• [GOAL OF THE EXERCISE]: Copy down the listing below exactly. Do not include pictures.

※

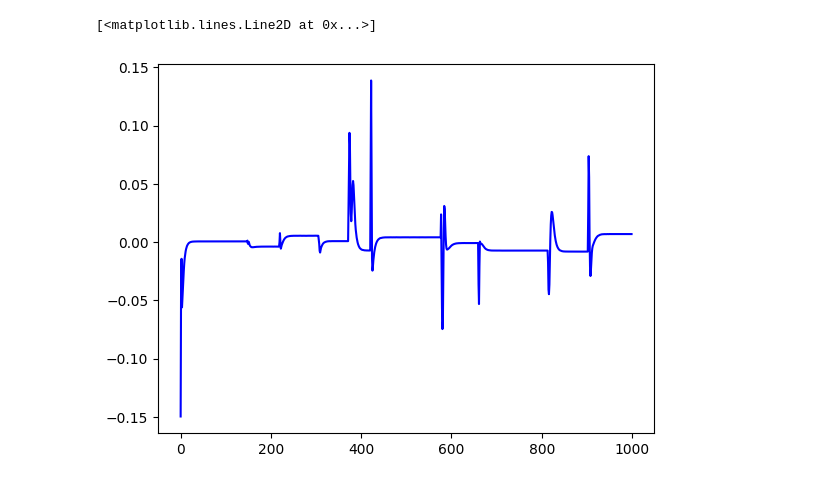
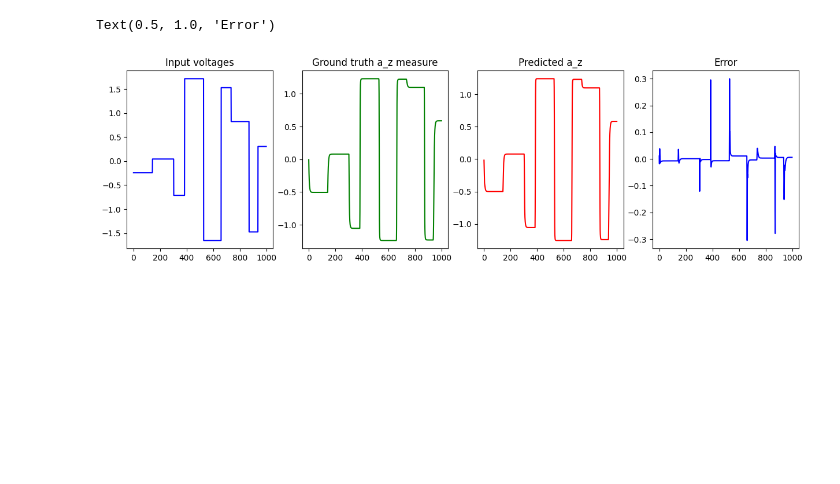
Before and after one commit to Rayan76q/EI-DATA-DRIVEN-CONTROL, a Jupyter notebook: src/model/notebooks/test_model_az.ipynb, the cells around one changed output. Drawn from its saved outputs; the diff is of its cells as text; code cells hidden in the pictures; blank space fills up the shorter version.

Commit message:
last commit rnn model

```diff
--- a/src/model/notebooks/test_model_az.ipynb
+++ b/src/model/notebooks/test_model_az.ipynb
@@ -3,18 +3,6 @@ import numpy as np
 import matplotlib.pyplot as plt
 from random import randint
 from pathlib import Path
-
-PROJECT_ROOT = next(
-    candidate
-    for directory in (Path.cwd(), *Path.cwd().parents)
-    for candidate in (directory, directory / "EI-DATA-DRIVEN-CONTROL")
-    if (candidate / "src/model/checkpoints/rnn_z.onnx").is_file()
-)
-DATA_DIR = PROJECT_ROOT / "data/generated_data"
-CHECKPOINT_DIR = PROJECT_ROOT / "src/model/checkpoints"
-for filename in ("rnn_input_z.csv", "rnn_output_z.csv"):
-    if not (DATA_DIR / filename).is_file():
-        raise FileNotFoundError(f"Supply the original training dataset at {DATA_DIR / filename}")
 
 import torch
 from torch import nn
@@ -35,8 +23,8 @@ def mimic_standardize(input_array, mimic_mean, mimic_std):
 
 # data import
 
-data_in = np.genfromtxt(DATA_DIR / "rnn_input_z.csv", delimiter=",", dtype=np.float32)[:, :1000]
-data_out = np.genfromtxt(DATA_DIR / "rnn_output_z.csv", delimiter=",", dtype=np.float32)[:, :3000]
+data_in = np.genfromtxt("rnn_input_z.csv", delimiter=",", dtype=np.float32)[:, :1000]
+data_out = np.genfromtxt("rnn_output_z.csv", delimiter=",", dtype=np.float32)[:, :3000]
 nb_data = data_in.shape[0]
 # %%
 train_size = int(0.7*nb_data)
@@ -49,45 +37,52 @@ input_data = mimic_standardize(data_in, -0.004098882433027029, 1.726764559745788
 import onnx
 import onnxruntime
 
-onnx_model = onnx.load(CHECKPOINT_DIR / "rnn_z.onnx")
+onnx_model = onnx.load("../checkpoints/rnn_z.onnx")
 onnx.checker.check_model(onnx_model)
 # %%
-onnx_model = onnx.load(CHECKPOINT_DIR / "rnn_z.onnx")
+onnx_model = onnx.load("../checkpoints/rnn_z.onnx")
 onnx.checker.check_model(onnx_model)
 
 ort_session = onnxruntime.InferenceSession(
-    str(CHECKPOINT_DIR / "rnn_z.onnx"), providers=["CPUExecutionProvider"]
+    str("../checkpoints/rnn_z.onnx"), providers=["CPUExecutionProvider"]
 )
 
 input_names = [inp.name for inp in ort_session.get_inputs()]
 x_name = input_names[0]
 h_name = input_names[1]
 
 train_rand_idx = randint(0, train_size-1)
 test_rand_idx = randint(train_size+val_size, nb_data-1)
 
 full_sequence = input_data[test_rand_idx].reshape(1, 1000, 1).astype(np.float32)
 
 hidden_size = 32
 h = np.zeros((1, 1, hidden_size), dtype=np.float32)
 
 onnxruntime_outputs_list = []
 
 for t in range(full_sequence.shape[1]):
     x_step = full_sequence[:, t:t+1, :]
 
     out, h = ort_session.run(
         None,
         {x_name: x_step, h_name: h}
     )
     onnxruntime_outputs_list.append(out)
 
 onnxruntime_outputs = np.concatenate(onnxruntime_outputs_list, axis=1)
 
-#plt.plot(input_data[test_rand_idx].reshape(1000), c="blue")
-#plt.plot(az_data[test_rand_idx], c="green")
-#plt.plot(onnxruntime_outputs[:, :][0], c="red")
-plt.plot(az_data[test_rand_idx] - onnxruntime_outputs[:, :][0][:, 0], c="blue")
+fig, axes = plt.subplots(1, 4)
+fig.set_figheight(4)
+fig.set_figwidth(15)
+axes[0].plot(input_data[test_rand_idx].reshape(1000), c="blue")
+axes[0].set_title("Input voltages")
+axes[1].plot(az_data[test_rand_idx], c="green")
+axes[1].set_title("Ground truth a_z measure")
+axes[2].plot(onnxruntime_outputs[:, :][0], c="red")
+axes[2].set_title("Predicted a_z")
+axes[3].plot(az_data[test_rand_idx] - onnxruntime_outputs[:, :][0][:, 0], c="blue")
+axes[3].set_title("Error")
 # %% [output]
-[<matplotlib.lines.Line2D at 0x...>]
+Text(0.5, 1.0, 'Error')
-[figure, old version]
+[figure, new version]
```
Also changed, not shown: 4 other files.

※

• [EXPECTED OUTPUT]:
Before and after one commit to Rayan76q/EI-DATA-DRIVEN-CONTROL, a Jupyter notebook: src/model/notebooks/test_model_az.ipynb, the cells around one changed output. Drawn from its saved outputs; the diff is of its cells as text; code cells hidden in the pictures; blank space fills up the shorter version.

Commit message:
last commit rnn model

```diff
--- a/src/model/notebooks/test_model_az.ipynb
+++ b/src/model/notebooks/test_model_az.ipynb
@@ -3,18 +3,6 @@ import numpy as np
 import matplotlib.pyplot as plt
 from random import randint
 from pathlib import Path
-
-PROJECT_ROOT = next(
-    candidate
-    for directory in (Path.cwd(), *Path.cwd().parents)
-    for candidate in (directory, directory / "EI-DATA-DRIVEN-CONTROL")
-    if (candidate / "src/model/checkpoints/rnn_z.onnx").is_file()
-)
-DATA_DIR = PROJECT_ROOT / "data/generated_data"
-CHECKPOINT_DIR = PROJECT_ROOT / "src/model/checkpoints"
-for filename in ("rnn_input_z.csv", "rnn_output_z.csv"):
-    if not (DATA_DIR / filename).is_file():
-        raise FileNotFoundError(f"Supply the original training dataset at {DATA_DIR / filename}")
 
 import torch
 from torch import nn
@@ -35,8 +23,8 @@ def mimic_standardize(input_array, mimic_mean, mimic_std):
 
 # data import
 
-data_in = np.genfromtxt(DATA_DIR / "rnn_input_z.csv", delimiter=",", dtype=np.float32)[:, :1000]
-data_out = np.genfromtxt(DATA_DIR / "rnn_output_z.csv", delimiter=",", dtype=np.float32)[:, :3000]
+data_in = np.genfromtxt("rnn_input_z.csv", delimiter=",", dtype=np.float32)[:, :1000]
+data_out = np.genfromtxt("rnn_output_z.csv", delimiter=",", dtype=np.float32)[:, :3000]
 nb_data = data_in.shape[0]
 # %%
 train_size = int(0.7*nb_data)
@@ -49,45 +37,52 @@ input_data = mimic_standardize(data_in, -0.004098882433027029, 1.726764559745788
 import onnx
 import onnxruntime
 
-onnx_model = onnx.load(CHECKPOINT_DIR / "rnn_z.onnx")
+onnx_model = onnx.load("../checkpoints/rnn_z.onnx")
 onnx.checker.check_model(onnx_model)
 # %%
-onnx_model = onnx.load(CHECKPOINT_DIR / "rnn_z.onnx")
+onnx_model = onnx.load("../checkpoints/rnn_z.onnx")
 onnx.checker.check_model(onnx_model)
 
 ort_session = onnxruntime.InferenceSession(
-    str(CHECKPOINT_DIR / "rnn_z.onnx"), providers=["CPUExecutionProvider"]
+    str("../checkpoints/rnn_z.onnx"), providers=["CPUExecutionProvider"]
 )
 
 input_names = [inp.name for inp in ort_session.get_inputs()]
 x_name = input_names[0]
 h_name = input_names[1]
 
 train_rand_idx = randint(0, train_size-1)
 test_rand_idx = randint(train_size+val_size, nb_data-1)
 
 full_sequence = input_data[test_rand_idx].reshape(1, 1000, 1).astype(np.float32)
 
 hidden_size = 32
 h = np.zeros((1, 1, hidden_size), dtype=np.float32)
 
 onnxruntime_outputs_list = []
 
 for t in range(full_sequence.shape[1]):
     x_step = full_sequence[:, t:t+1, :]
 
     out, h = ort_session.run(
         None,
         {x_name: x_step, h_name: h}
     )
     onnxruntime_outputs_list.append(out)
 
 onnxruntime_outputs = np.concatenate(onnxruntime_outputs_list, axis=1)
 
-#plt.plot(input_data[test_rand_idx].reshape(1000), c="blue")
-#plt.plot(az_data[test_rand_idx], c="green")
-#plt.plot(onnxruntime_outputs[:, :][0], c="red")
-plt.plot(az_data[test_rand_idx] - onnxruntime_outputs[:, :][0][:, 0], c="blue")
+fig, axes = plt.subplots(1, 4)
+fig.set_figheight(4)
+fig.set_figwidth(15)
+axes[0].plot(input_data[test_rand_idx].reshape(1000), c="blue")
+axes[0].set_title("Input voltages")
+axes[1].plot(az_data[test_rand_idx], c="green")
+axes[1].set_title("Ground truth a_z measure")
+axes[2].plot(onnxruntime_outputs[:, :][0], c="red")
+axes[2].set_title("Predicted a_z")
+axes[3].plot(az_data[test_rand_idx] - onnxruntime_outputs[:, :][0][:, 0], c="blue")
+axes[3].set_title("Error")
 # %% [output]
-[<matplotlib.lines.Line2D at 0x...>]
+Text(0.5, 1.0, 'Error')
-[figure, old version]
+[figure, new version]
```
Also changed, not shown: 4 other files.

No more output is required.